Jaime Forsythe’s first collection of poetry, Sympathy Loophole, was published by Mansfield Press in 2012, and her second, I Heard Something, was released in 2018 by Anvil Press' A Feed Dog Book imprint. Her poems have appeared in The Rusty Toque, Lemon Hound, Public Pool, Minola Review, This Magazine and more. She lives in Halifax.
Photo credit: Alvero Wiggins
How did you first engage with poetry?

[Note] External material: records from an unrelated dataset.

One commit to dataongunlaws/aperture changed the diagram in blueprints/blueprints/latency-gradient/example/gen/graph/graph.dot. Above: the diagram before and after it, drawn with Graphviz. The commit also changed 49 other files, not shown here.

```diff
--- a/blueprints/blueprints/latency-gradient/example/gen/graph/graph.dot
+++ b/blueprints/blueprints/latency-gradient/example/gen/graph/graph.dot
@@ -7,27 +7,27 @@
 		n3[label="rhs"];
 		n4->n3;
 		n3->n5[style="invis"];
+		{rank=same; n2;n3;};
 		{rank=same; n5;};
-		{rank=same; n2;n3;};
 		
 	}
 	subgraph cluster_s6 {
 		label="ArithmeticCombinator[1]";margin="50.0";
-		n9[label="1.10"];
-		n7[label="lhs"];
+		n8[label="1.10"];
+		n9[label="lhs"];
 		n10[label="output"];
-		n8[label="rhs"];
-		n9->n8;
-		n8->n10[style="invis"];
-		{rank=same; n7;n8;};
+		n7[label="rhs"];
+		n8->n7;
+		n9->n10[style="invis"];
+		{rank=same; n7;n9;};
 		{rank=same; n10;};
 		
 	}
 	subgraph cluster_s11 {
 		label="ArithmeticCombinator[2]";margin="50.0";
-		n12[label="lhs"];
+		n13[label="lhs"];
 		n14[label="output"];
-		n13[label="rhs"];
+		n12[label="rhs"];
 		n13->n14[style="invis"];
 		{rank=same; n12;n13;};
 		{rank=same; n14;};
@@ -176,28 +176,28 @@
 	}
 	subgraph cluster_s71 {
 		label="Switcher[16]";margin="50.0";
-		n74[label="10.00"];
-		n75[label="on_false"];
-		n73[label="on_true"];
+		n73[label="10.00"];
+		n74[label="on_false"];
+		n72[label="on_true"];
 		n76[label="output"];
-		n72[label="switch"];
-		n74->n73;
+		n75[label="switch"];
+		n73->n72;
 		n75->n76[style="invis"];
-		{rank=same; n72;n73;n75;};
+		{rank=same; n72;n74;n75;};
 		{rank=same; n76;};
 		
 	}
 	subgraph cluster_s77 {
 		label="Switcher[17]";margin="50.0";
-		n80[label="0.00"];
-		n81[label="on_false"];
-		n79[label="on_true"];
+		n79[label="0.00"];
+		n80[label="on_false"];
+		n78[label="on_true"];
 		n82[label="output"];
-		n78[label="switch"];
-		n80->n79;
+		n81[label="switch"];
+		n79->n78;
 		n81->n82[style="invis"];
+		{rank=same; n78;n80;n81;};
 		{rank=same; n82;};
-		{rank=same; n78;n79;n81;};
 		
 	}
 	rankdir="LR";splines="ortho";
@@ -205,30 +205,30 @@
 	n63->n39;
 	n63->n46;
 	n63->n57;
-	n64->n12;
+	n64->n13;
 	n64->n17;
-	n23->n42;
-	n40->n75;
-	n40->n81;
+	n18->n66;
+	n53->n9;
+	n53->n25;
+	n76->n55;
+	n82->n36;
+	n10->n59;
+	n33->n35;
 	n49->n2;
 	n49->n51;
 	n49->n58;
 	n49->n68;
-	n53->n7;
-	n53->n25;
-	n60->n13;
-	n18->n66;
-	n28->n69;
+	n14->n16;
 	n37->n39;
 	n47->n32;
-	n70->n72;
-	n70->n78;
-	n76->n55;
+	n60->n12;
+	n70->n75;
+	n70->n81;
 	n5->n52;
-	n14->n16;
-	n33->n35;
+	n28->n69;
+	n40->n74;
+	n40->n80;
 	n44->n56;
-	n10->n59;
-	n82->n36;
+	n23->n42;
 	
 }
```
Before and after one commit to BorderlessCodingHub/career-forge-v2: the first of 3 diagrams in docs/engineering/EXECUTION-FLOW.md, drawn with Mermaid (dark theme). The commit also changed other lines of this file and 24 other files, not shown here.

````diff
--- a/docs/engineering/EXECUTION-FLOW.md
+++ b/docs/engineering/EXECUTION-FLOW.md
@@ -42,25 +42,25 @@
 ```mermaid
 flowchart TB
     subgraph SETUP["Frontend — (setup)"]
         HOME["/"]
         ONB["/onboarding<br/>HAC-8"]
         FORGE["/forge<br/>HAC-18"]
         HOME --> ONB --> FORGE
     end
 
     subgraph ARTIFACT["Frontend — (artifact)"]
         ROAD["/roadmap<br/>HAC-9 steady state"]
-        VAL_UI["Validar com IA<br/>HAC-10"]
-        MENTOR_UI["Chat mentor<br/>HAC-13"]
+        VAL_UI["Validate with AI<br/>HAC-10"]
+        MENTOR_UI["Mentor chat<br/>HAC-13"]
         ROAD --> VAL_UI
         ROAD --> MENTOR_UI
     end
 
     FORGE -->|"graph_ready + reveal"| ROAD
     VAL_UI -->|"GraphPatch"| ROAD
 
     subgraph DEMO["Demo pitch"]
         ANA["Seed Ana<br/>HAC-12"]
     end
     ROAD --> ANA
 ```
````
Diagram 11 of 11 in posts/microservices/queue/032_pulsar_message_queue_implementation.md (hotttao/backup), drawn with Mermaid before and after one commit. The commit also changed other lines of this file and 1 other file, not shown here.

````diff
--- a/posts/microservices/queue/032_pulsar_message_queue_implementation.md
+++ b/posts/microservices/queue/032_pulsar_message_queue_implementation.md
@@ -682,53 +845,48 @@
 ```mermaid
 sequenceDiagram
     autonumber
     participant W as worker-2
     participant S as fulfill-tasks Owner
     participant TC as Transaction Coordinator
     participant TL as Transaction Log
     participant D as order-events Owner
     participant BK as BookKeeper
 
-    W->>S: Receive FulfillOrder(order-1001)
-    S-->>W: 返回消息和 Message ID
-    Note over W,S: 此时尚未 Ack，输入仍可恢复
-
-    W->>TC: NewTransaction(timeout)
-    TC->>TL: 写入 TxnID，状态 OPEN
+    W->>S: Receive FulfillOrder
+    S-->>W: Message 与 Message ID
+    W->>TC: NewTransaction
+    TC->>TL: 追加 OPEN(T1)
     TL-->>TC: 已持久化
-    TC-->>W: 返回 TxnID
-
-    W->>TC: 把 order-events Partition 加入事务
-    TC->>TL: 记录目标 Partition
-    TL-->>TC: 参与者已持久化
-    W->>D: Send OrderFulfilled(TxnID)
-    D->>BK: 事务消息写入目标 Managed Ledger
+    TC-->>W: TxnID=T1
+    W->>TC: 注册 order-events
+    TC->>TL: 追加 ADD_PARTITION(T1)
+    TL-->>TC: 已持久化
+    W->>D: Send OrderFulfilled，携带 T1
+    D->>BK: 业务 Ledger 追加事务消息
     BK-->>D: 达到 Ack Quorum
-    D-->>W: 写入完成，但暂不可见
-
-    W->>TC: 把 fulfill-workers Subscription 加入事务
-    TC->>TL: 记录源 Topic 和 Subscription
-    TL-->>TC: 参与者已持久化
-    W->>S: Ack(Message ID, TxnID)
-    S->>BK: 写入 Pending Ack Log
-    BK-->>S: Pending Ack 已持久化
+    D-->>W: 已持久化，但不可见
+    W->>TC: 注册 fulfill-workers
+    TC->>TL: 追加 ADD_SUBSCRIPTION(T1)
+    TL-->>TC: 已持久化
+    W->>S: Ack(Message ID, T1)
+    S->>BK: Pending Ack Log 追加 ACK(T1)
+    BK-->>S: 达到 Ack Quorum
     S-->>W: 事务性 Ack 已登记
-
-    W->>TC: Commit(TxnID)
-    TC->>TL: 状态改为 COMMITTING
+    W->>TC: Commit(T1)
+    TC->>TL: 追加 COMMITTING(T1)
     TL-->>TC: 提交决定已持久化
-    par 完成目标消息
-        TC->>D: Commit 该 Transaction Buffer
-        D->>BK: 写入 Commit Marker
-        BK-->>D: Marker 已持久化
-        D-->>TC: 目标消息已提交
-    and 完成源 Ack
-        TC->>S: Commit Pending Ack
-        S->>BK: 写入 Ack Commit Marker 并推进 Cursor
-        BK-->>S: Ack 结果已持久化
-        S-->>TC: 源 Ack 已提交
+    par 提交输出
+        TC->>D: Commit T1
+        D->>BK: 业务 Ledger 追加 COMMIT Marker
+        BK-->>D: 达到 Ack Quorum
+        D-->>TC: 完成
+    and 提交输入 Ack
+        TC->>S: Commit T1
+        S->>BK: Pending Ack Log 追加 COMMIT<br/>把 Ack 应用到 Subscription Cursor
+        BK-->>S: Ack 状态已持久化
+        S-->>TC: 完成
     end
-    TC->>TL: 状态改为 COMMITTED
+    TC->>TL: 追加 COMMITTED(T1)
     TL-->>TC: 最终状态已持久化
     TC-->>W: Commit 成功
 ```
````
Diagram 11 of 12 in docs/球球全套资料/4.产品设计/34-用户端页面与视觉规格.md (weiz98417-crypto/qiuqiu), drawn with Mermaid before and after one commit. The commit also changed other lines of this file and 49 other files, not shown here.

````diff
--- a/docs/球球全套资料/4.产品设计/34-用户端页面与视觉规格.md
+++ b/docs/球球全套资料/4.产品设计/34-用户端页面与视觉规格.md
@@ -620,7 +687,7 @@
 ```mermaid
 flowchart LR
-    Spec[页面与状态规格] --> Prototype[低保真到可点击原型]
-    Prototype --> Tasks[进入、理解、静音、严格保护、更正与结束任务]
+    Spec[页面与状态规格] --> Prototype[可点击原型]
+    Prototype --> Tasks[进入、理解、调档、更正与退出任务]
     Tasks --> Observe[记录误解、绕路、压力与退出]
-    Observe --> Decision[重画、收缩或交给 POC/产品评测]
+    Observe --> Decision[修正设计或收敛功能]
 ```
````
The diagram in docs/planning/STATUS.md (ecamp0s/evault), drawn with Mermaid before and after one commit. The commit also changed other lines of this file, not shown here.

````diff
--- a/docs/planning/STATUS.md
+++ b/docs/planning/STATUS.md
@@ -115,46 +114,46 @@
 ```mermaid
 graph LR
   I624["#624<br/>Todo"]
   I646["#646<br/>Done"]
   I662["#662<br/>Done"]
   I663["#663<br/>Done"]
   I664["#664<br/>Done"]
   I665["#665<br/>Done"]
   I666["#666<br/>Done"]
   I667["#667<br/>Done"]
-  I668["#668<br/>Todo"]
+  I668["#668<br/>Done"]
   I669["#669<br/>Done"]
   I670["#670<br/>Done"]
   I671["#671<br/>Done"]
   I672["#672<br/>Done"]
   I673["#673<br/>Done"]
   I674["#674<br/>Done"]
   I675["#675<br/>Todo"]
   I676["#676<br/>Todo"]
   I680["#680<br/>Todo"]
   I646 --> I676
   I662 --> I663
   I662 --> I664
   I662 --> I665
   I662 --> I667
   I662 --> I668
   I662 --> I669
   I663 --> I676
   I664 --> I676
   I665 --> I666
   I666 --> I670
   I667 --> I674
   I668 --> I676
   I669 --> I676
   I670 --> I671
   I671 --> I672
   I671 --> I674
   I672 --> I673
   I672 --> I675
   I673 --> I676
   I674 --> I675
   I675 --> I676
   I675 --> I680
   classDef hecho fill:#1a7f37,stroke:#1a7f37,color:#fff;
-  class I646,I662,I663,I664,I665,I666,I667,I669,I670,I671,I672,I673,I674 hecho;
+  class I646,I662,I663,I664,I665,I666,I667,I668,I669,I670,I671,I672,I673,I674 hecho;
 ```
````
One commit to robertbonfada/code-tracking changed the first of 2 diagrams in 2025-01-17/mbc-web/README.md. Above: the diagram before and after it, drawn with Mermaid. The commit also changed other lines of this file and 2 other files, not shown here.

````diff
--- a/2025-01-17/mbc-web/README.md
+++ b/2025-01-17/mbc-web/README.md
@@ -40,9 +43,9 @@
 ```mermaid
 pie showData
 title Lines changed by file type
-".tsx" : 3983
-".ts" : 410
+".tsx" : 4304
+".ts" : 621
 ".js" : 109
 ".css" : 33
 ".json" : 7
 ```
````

I think probably first through nursery rhymes (the dark versions), which my grandfather used to recite with me and then quiz me on. He would also pretend to mistake me for the various characters: Miss Muffet or Mary Mary Quite Contrary. The children’s author Jean Little was a favourite of mine when I was young, and in her novels she wrote about a teenaged character named Kate who was a writer. Little published a book of poems entirely in the voice of Kate, and I remember this having an impact: that character felt very real to me and here were all her poems collected together in one place, in a real book you could order from the Scholastic catalogue. I’ve been writing things down in notebooks for as long as I can remember.